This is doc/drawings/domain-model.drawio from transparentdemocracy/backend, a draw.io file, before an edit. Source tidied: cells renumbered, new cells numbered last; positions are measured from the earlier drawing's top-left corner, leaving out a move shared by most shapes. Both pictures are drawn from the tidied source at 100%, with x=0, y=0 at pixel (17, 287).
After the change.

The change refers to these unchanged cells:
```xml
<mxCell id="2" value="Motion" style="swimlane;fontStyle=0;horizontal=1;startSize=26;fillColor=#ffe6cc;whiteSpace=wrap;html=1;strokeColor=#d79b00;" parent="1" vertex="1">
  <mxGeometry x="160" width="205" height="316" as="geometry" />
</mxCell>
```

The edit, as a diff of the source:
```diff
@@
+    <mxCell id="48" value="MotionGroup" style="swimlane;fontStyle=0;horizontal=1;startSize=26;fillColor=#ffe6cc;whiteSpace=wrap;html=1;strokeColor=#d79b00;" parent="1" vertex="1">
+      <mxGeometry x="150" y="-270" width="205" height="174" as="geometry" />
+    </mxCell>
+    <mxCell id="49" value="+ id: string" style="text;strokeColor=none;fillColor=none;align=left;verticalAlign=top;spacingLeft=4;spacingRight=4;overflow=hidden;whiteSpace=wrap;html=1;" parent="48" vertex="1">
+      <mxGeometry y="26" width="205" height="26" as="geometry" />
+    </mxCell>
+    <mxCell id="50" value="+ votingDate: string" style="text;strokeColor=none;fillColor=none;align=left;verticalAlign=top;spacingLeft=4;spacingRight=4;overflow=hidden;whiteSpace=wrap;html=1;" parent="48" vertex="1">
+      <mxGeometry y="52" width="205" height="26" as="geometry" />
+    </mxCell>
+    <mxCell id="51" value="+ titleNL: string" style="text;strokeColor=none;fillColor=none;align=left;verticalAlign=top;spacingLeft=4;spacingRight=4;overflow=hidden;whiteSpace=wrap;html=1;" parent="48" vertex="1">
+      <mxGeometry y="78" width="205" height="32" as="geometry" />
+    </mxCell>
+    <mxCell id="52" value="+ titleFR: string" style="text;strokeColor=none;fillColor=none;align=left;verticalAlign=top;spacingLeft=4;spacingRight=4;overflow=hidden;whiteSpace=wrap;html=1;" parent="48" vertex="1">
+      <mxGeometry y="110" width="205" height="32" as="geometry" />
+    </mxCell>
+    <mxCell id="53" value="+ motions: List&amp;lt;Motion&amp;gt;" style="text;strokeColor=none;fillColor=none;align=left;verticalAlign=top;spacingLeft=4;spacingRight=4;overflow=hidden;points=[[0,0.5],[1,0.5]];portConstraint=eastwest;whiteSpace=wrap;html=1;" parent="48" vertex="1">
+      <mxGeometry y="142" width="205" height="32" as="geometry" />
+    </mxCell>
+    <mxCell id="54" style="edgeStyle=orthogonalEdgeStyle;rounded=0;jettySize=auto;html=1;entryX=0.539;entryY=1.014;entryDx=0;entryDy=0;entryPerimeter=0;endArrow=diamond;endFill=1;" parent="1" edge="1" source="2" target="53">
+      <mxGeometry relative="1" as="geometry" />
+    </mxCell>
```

### TASK DETAILS
Within the entries, count the lines that contain the word "edit". Give that number and no more.

### COMPLETED EXERCISE
2